Conclusion: So many were jealous of Rubinoff. Musicians frequently were contemptuous about how he pandered to the public. However, they were really jealous of his income. In the 1930’s he made as much as $500,000/year. Now I offer a present to all my readers. Here is a free youtube link to Rubinoff and I, performing at our last concert in 1984. And yes, he’ll show off his Will Rogers pocket watch. You can hear the thunderstorm at Scott’s Oquaga Lake House during the concert. Oh yes, please share. This is happy and entertaining!

Lost Concert “Rubinoff and His Violin” on Oquaga Lake, 1984 – YouTube

https://www.youtube.com/watch?v=jujqLu-jrN8
Jun 22, 2015 – Uploaded by Lesley & Ohrenstein

In one of the final years of his life, renowned violinist Dave Rubinoff plays … Your browser does not currently …

Travel golden roads

Travel Golden Roads With Our New Musical

Travel Golden Roads With Our New Musical. The featured picture is a reference to Sharon and myself. We are called “The Ohs.” This is short for Ohrenstein. Famed artist, Harold Weiner, drew this for us as a thank you for a charity event that we did for the Sarasota Music Archives.

Meir’s GOLDEN ROADS: A One Woman Musical About Golda Meir.  This original musical was written by the performers: Sharon Lesley Ohrenstein, singer, actor, librettist; and David Ohrenstein, pianist- composer. Broadway director, Carlo Thomas, gave the one woman show a wonderful, big time, New York, aura.  From Golda’s dream to its realization, Sharon plays multiple characters.  Her characters include:

  1. Blume (Golda’s mother).
  2. Morris (her husband)
  3. Her sister,  Sheyna
  4. Zion (a spirit character)
  5. Numerous other male and female characters
  •   The musical will work in any sized theater.
  • It can also be booked for a limited run or as a special event.  For example, for a fund raiser, luncheon or after dinner show.
  • The musical has several length options
  •  The set is simple and basic. L & O have  both portable Yamaha piano and sound.
  • For more information or  price quote: email – dsoworks@gmail.com

We are all on a pilgramage as we travel the Golden Roads. We all seek the precious jewels of happiness, peace and plenty found on this road.  Learn about this one woman born into poverty and persecution.  Through her own will power and hard work she overcame these hardships.

travelling Golden Roads
Our Song, The Kitchen Cabinet, provides one of many comic moments in the musical. As prime minister,  Golda with her cabinet in her kitchen, is serving homemade delicacies.

Travel Golden Roads With Golda Meir

Our Golden Roads symbolizes the journey some must take to find a better future. Golda’s was quite dramatic:
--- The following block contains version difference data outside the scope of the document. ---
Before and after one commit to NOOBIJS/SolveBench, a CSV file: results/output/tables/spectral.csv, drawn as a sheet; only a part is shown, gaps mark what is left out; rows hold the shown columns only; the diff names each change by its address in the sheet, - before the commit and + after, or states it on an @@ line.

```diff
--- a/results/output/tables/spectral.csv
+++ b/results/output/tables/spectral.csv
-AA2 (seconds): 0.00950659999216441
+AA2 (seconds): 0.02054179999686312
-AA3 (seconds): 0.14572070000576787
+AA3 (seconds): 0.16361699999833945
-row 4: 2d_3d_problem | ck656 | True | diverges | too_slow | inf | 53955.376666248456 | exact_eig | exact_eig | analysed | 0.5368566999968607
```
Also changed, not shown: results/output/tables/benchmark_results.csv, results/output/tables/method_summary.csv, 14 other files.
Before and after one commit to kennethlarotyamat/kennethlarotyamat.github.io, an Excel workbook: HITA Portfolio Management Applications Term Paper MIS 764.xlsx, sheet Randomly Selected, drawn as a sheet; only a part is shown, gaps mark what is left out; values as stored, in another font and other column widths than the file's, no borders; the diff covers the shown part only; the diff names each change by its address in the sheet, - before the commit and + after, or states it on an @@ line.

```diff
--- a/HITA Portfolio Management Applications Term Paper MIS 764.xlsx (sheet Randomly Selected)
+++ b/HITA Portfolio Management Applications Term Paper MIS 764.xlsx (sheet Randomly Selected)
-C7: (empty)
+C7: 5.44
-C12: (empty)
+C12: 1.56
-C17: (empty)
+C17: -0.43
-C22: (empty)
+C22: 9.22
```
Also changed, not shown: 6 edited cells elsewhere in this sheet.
  • As a child,  Golda was nearly trampled to death by stampeding Cossacks riding horses.  Her passion became having a safe home.

Be entertained by the beautiful voice of Sharon Lesley and piano artistry of David.  Enjoy the beautiful melodies that punctuate the show. Be enthralled about with the story how one woman’s courage and determination helped to rebuild a nation for millions.

Our New York veteran director is  Carlo Thomas.  He has received positive reviews from Hal Prince, Irving Lowens of the Washington Star, and Werner Vollmann of the Associated Press in Vienna. As a bass, he has appeared in many operas, including Rigoletto, La Traviata, and The Queen of Spades. He has sung on opera stages in Italy.  He personally worked with  Broadway composers Timothy Gray and Hugh Martin. Carlo has helped to shape our show and provided exciting projections.

Travel Golden Roads and Make Money

This one woman show, featuring Sharon, is a money maker. Call or contact DSOworks@gmail.com today to arrange for your special afternoon or evening with Golden Roads. It was SRO as Golda opened the 2017 Sarasolo Festival held at Sarasota’s Crocker Memorial Church. Don’t be shy! Please share with friends.